§ **Exercise objective**
Read through the lines below and copy the ones holding the string "slug".

Records for the exercise START

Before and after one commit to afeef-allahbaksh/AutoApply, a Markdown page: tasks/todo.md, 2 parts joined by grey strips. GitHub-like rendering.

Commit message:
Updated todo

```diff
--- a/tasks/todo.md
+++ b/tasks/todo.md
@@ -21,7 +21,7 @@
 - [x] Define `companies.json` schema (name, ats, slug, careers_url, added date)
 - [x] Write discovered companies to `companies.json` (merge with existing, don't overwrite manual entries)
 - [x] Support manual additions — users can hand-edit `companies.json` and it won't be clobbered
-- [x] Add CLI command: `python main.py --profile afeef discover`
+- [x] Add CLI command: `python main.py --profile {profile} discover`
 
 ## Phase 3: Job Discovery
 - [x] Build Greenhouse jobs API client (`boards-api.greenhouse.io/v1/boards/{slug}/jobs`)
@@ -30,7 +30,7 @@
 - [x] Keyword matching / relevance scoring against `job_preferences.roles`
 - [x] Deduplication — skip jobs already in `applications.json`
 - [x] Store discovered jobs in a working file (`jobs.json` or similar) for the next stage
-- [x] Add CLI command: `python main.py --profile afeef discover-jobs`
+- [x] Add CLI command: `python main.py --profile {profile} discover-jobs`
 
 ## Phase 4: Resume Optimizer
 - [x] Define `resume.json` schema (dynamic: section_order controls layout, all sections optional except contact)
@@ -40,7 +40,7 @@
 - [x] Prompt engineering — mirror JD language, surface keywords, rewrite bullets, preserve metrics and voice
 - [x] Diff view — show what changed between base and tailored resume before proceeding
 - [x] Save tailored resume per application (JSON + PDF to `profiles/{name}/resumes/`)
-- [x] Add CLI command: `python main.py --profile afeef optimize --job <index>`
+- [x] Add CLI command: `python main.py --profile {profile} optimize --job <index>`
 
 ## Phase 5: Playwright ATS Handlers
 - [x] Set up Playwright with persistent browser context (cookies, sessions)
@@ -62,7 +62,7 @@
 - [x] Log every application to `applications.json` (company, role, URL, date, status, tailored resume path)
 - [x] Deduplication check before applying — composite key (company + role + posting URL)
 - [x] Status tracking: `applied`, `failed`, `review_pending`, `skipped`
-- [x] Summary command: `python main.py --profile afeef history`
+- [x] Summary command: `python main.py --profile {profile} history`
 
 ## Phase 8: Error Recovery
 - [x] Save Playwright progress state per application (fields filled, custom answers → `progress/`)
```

Records for the exercise END

§ **Answer to this exercise**
 - [x] Define `companies.json` schema (name, ats, slug, careers_url, added date)
 - [x] Build Greenhouse jobs API client (`boards-api.greenhouse.io/v1/boards/{slug}/jobs`)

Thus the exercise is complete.